▶ _Work task_
Every record should be written out exactly, with the pictures left out.

▶ _Data shown_

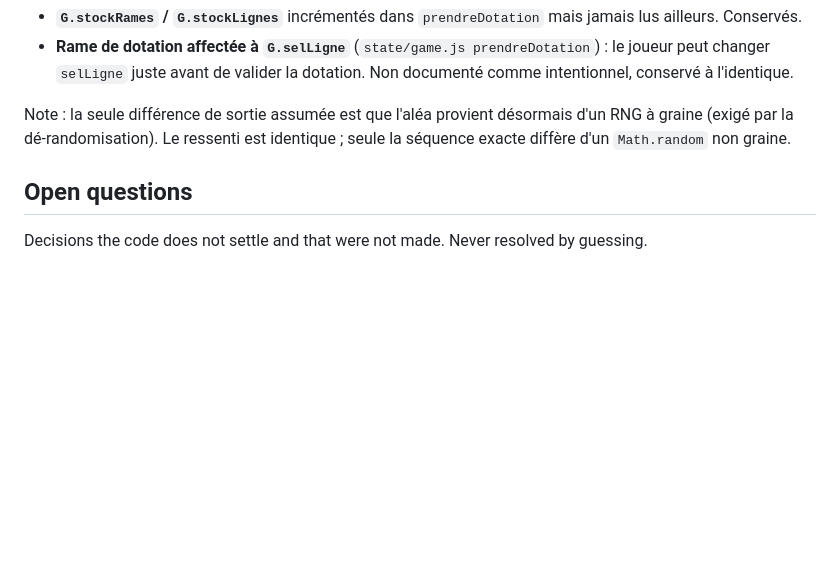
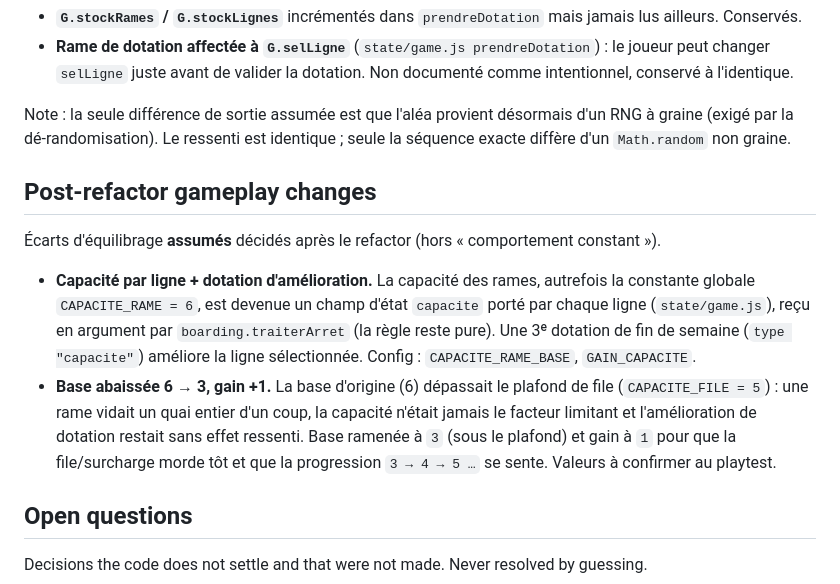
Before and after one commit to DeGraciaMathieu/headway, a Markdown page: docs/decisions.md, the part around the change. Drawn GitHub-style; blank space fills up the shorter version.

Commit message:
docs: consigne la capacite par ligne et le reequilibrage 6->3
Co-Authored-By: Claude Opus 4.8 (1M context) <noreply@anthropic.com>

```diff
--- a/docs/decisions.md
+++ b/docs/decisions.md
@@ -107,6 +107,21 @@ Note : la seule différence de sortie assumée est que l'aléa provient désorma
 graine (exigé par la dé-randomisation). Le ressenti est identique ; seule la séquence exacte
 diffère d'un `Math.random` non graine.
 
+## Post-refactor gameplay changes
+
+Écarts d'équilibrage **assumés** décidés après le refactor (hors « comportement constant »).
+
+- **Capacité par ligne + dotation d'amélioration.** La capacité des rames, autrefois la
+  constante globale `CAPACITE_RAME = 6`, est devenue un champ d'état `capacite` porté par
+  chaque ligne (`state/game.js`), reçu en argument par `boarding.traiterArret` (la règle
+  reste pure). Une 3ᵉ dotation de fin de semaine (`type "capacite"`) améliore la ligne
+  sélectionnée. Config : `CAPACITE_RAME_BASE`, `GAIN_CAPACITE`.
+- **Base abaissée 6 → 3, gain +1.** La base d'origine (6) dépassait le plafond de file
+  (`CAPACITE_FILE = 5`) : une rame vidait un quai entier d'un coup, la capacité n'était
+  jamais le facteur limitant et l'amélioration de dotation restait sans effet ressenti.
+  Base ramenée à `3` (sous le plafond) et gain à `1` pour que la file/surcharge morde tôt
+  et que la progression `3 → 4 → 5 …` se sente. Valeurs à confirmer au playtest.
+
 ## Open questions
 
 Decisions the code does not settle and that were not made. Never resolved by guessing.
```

▶ _Your response_
Before and after one commit to DeGraciaMathieu/headway, a Markdown page: docs/decisions.md, the part around the change. Drawn GitHub-style; blank space fills up the shorter version.

Commit message:
docs: consigne la capacite par ligne et le reequilibrage 6->3
Co-Authored-By: Claude Opus 4.8 (1M context) <noreply@anthropic.com>

```diff
--- a/docs/decisions.md
+++ b/docs/decisions.md
@@ -107,6 +107,21 @@ Note : la seule différence de sortie assumée est que l'aléa provient désorma
 graine (exigé par la dé-randomisation). Le ressenti est identique ; seule la séquence exacte
 diffère d'un `Math.random` non graine.
 
+## Post-refactor gameplay changes
+
+Écarts d'équilibrage **assumés** décidés après le refactor (hors « comportement constant »).
+
+- **Capacité par ligne + dotation d'amélioration.** La capacité des rames, autrefois la
+  constante globale `CAPACITE_RAME = 6`, est devenue un champ d'état `capacite` porté par
+  chaque ligne (`state/game.js`), reçu en argument par `boarding.traiterArret` (la règle
+  reste pure). Une 3ᵉ dotation de fin de semaine (`type "capacite"`) améliore la ligne
+  sélectionnée. Config : `CAPACITE_RAME_BASE`, `GAIN_CAPACITE`.
+- **Base abaissée 6 → 3, gain +1.** La base d'origine (6) dépassait le plafond de file
+  (`CAPACITE_FILE = 5`) : une rame vidait un quai entier d'un coup, la capacité n'était
+  jamais le facteur limitant et l'amélioration de dotation restait sans effet ressenti.
+  Base ramenée à `3` (sous le plafond) et gain à `1` pour que la file/surcharge morde tôt
+  et que la progression `3 → 4 → 5 …` se sente. Valeurs à confirmer au playtest.
+
 ## Open questions
 
 Decisions the code does not settle and that were not made. Never resolved by guessing.
```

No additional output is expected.